  22. 22. DRUGS EFFECTIVE IN ACUTE TREATMENT OF MIGRAINE One spray per nostril then 15 minutes after 5 to 20 mg spray as 4 sprays of 5 mg per nostril may rpt once after 2 hrs. mx 40mg/d 1 mg IV<IM<or SC at onset and q1h mx. 3mg/d; 6mg/wk 6 mg SC at onset, rpt once after 1 hr mx- 2 doses/d Migranal nasal spray Imitrex nasal spray DHE-45 Imitrex inj 5-HT1 agonist NASAL Dihydroergotamine Sumatriptan PARENTERAL Dihydroergotamine Sumatriptan
  23. 23. DRUGS EFFECTIVE IN ACUTE TREATMENT OF MIGRAINE <ul><li>DOPAMINE ANTAGONIST </li></ul><ul><li>ORAL </li></ul><ul><li>Metoclopramide Reglan,generic 5-10 mg/d </li></ul><ul><li>Prochlorperazine Compazine, 1-25mg/d </li></ul><ul><li>PARENTERAL </li></ul><ul><li>Chlorpromazine generic 0.1 mg/kg IV at 2 mg /min mx 35mg/d Metoclopramide Reglan 10mg IV </li></ul><ul><li>Prochlorperazine Compazine 10 mg/IV </li></ul>
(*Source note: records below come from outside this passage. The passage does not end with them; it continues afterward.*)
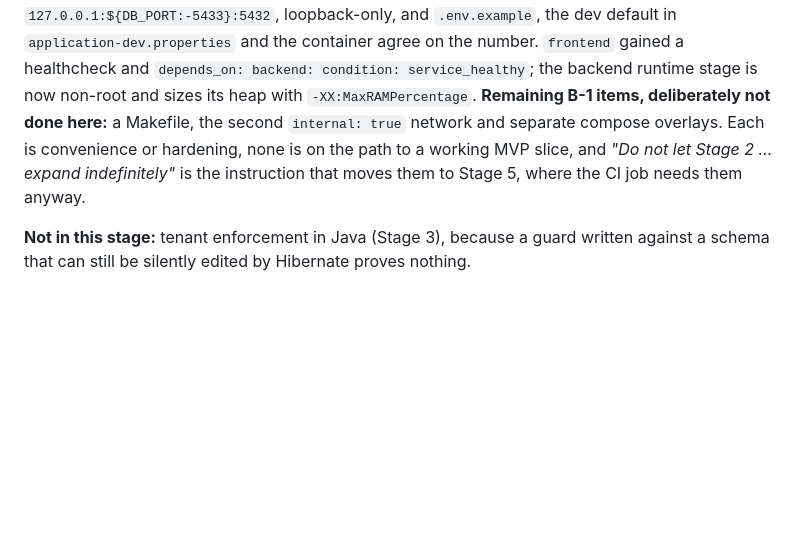
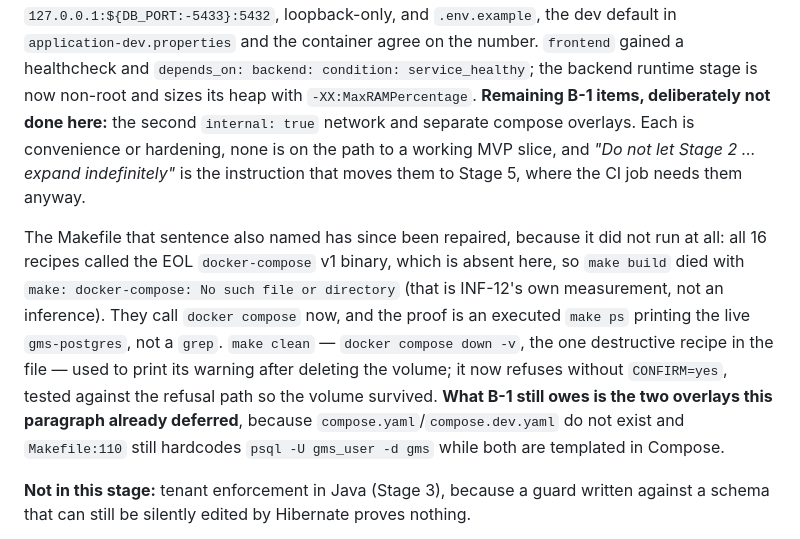
Before and after one commit to shubhamdiyos/gms, a Markdown page: docs/ENGINEERING_ROADMAP.md, the part around the change. GitHub-like rendering; blank space fills up the shorter version.

Commit message:
docs(roadmap): Stage 2 had deferred a Makefile that was not a convenience but a broken command
The B-1 paragraph listed "a Makefile" among the items left to later stages. The file already
existed; it did not run, which is INF-12's measurement rather than a new claim. The paragraph now
says what was repaired, how it was proved (`make ps` executed, `make clean` refused with the volume
intact), and what B-1 genuinely still owes: the two compose overlays and the templating of the
psql database and role.

Line references moved when the repairs lengthened the Makefile, so both the old number and the new
one are written down rather than one of them being silently wrong for the next reader.

```diff
--- a/docs/ENGINEERING_ROADMAP.md
+++ b/docs/ENGINEERING_ROADMAP.md
@@ -255,10 +255,20 @@ silently produced a PG14 schema for PG16 entities. Postgres is now published
 `127.0.0.1:${DB_PORT:-5433}:5432`, loopback-only, and `.env.example`, the dev default in
 `application-dev.properties` and the container agree on the number. `frontend` gained a healthcheck
 and `depends_on: backend: condition: service_healthy`; the backend runtime stage is now non-root and
-sizes its heap with `-XX:MaxRAMPercentage`. **Remaining B-1 items, deliberately not done here:** a
-Makefile, the second `internal: true` network and separate compose overlays. Each is convenience or
+sizes its heap with `-XX:MaxRAMPercentage`. **Remaining B-1 items, deliberately not done here:** the
+second `internal: true` network and separate compose overlays. Each is convenience or
 hardening, none is on the path to a working MVP slice, and *"Do not let Stage 2 … expand
 indefinitely"* is the instruction that moves them to Stage 5, where the CI job needs them anyway.
+
+The Makefile that sentence also named has since been repaired, because it did not run at all: all 16
+recipes called the EOL `docker-compose` v1 binary, which is absent here, so `make build` died with
+`make: docker-compose: No such file or directory` (that is INF-12's own measurement, not an
+inference). They call `docker compose` now, and the proof is an executed `make ps` printing the live
+`gms-postgres`, not a `grep`. `make clean` — `docker compose down -v`, the one destructive recipe in
+the file — used to print its warning after deleting the volume; it now refuses without `CONFIRM=yes`,
+tested against the refusal path so the volume survived. **What B-1 still owes is the two overlays this
+paragraph already deferred**, because `compose.yaml`/`compose.dev.yaml` do not exist and
+`Makefile:110` still hardcodes `psql -U gms_user -d gms` while both are templated in Compose.
 
 **Not in this stage:** tenant enforcement in Java (Stage 3), because a guard written against a schema that can still
 be silently edited by Hibernate proves nothing.
```
Also changed, not shown: docs/infrastructure/INFRASTRUCTURE_AUDIT.md (+2 -1 lines).
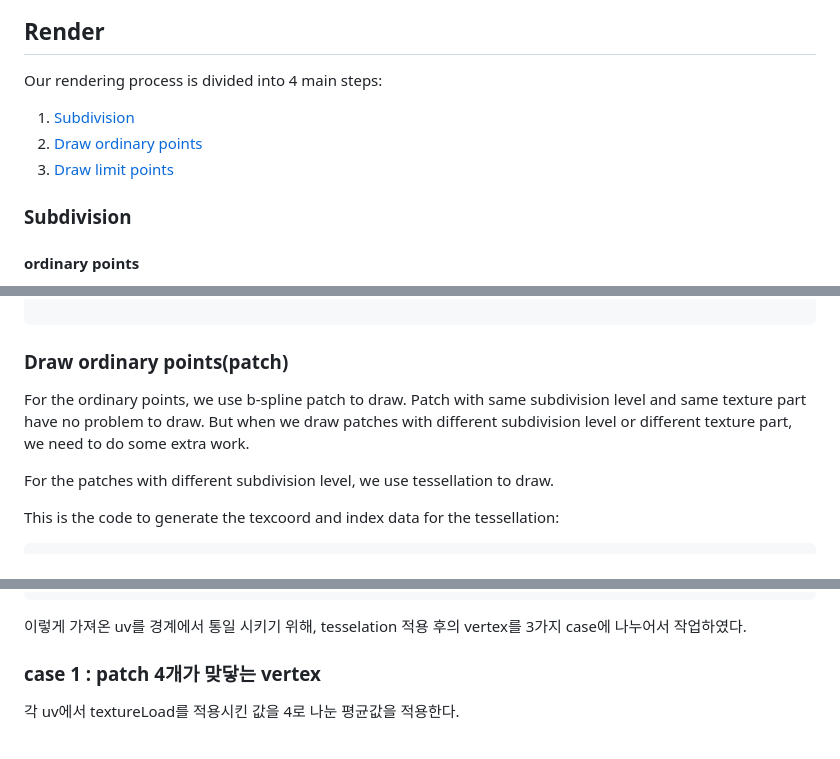
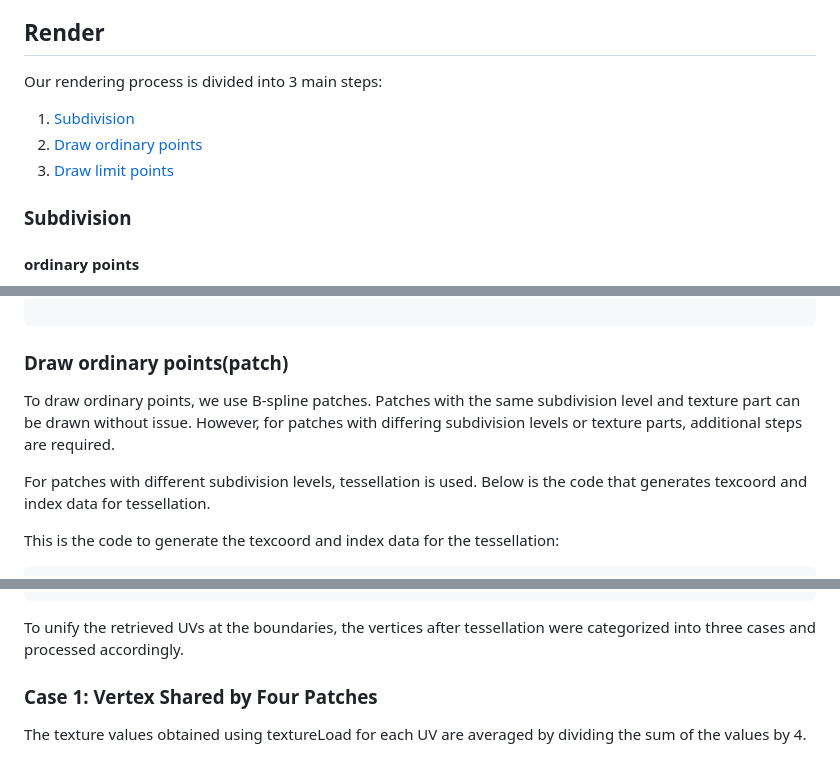
Before and after one commit to UOS-CGLab/Subdivision, a Markdown page: README.md, 3 parts joined by grey strips. GitHub-like rendering.

````diff
--- a/README.md
+++ b/README.md
@@ -78,11 +77,11 @@ In topology.json, data of each object is stored in the following structure:
 
 ## Render
 
-Our rendering process is divided into 4 main steps:
+Our rendering process is divided into 3 main steps:
 
 1. [Subdivision](#subdivision)
-3. [Draw ordinary points](#draw-ordinary-points)
-4. [Draw limit points](#draw-limit-points)
+2. [Draw ordinary points](#draw-ordinary-points)
+3. [Draw limit points](#draw-limit-points)
 
 
 
@@ -266,9 +262,9 @@ Ordinary points의 subdivition 된 후 위치를 계산한 후에, Extra-ordinar
 
 ### Draw ordinary points(patch)
 
-For the ordinary points, we use b-spline patch to draw. Patch with same subdivision level and same texture part have no problem to draw. But when we draw patches with different subdivision level or different texture part, we need to do some extra work.
+To draw ordinary points, we use B-spline patches. Patches with the same subdivision level and texture part can be drawn without issue. However, for patches with differing subdivision levels or texture parts, additional steps are required.
 
-For the patches with different subdivision level, we use tessellation to draw.
+For patches with different subdivision levels, tessellation is used. Below is the code that generates texcoord and index data for tessellation.
 
 This is the code to generate the texcoord and index data for the tessellation:
 ```javascript
@@ -479,12 +472,10 @@ regular B-spline patch에서 displacement mapping을 하기 위해서는 patch
 ...
 ```
 
-이렇게 가져온 uv를 경계에서 통일 시키기 위해,
-tesselation 적용 후의 vertex를 3가지 case에 나누어서 작업하였다.
+To unify the retrieved UVs at the boundaries, the vertices after tessellation were categorized into three cases and processed accordingly.
 
-### case 1 : patch 4개가 맞닿는 vertex
-
-각 uv에서 textureLoad를 적용시킨 값을 4로 나눈 평균값을 적용한다.
+### Case 1: Vertex Shared by Four Patches
+The texture values obtained using textureLoad for each UV are averaged by dividing the sum of the values by 4.
 
 <img src="./imgs/case1.png" alt="Description" width="300">
 
````
Also changed, not shown: other parts of README.md (+24 -33 lines).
  24. 24. DRUGS EFFECTIVE IN PROPHYLACTIC TREATMENT OF MIGRAINE 80-320mg qd 20-60 mg qd 250 mg bid (mx:1000mg/d) 10-5-mg qhs 25-75 mg qhs 15 mg qd 10 mg qd 4-8 mg qd 4-16 mg qd 40-240 mg qd Inderal Blocadren Depakote Elavil, generic Pamelor Nardil Marplan Sansert Periactin Isoptin B- Adrenergic agents Propranolol Timolol Anticonvulsant Sodium valproate Tricyclic antidepressant Amitriptyline Nortriptyline Monoamine oxidase inhibitor Phenelzine Isocarboxazid Serotonergic drugs Methysergide Cyproheptadine Other Verapamil DOSAGE TRADE NAME DRUG

×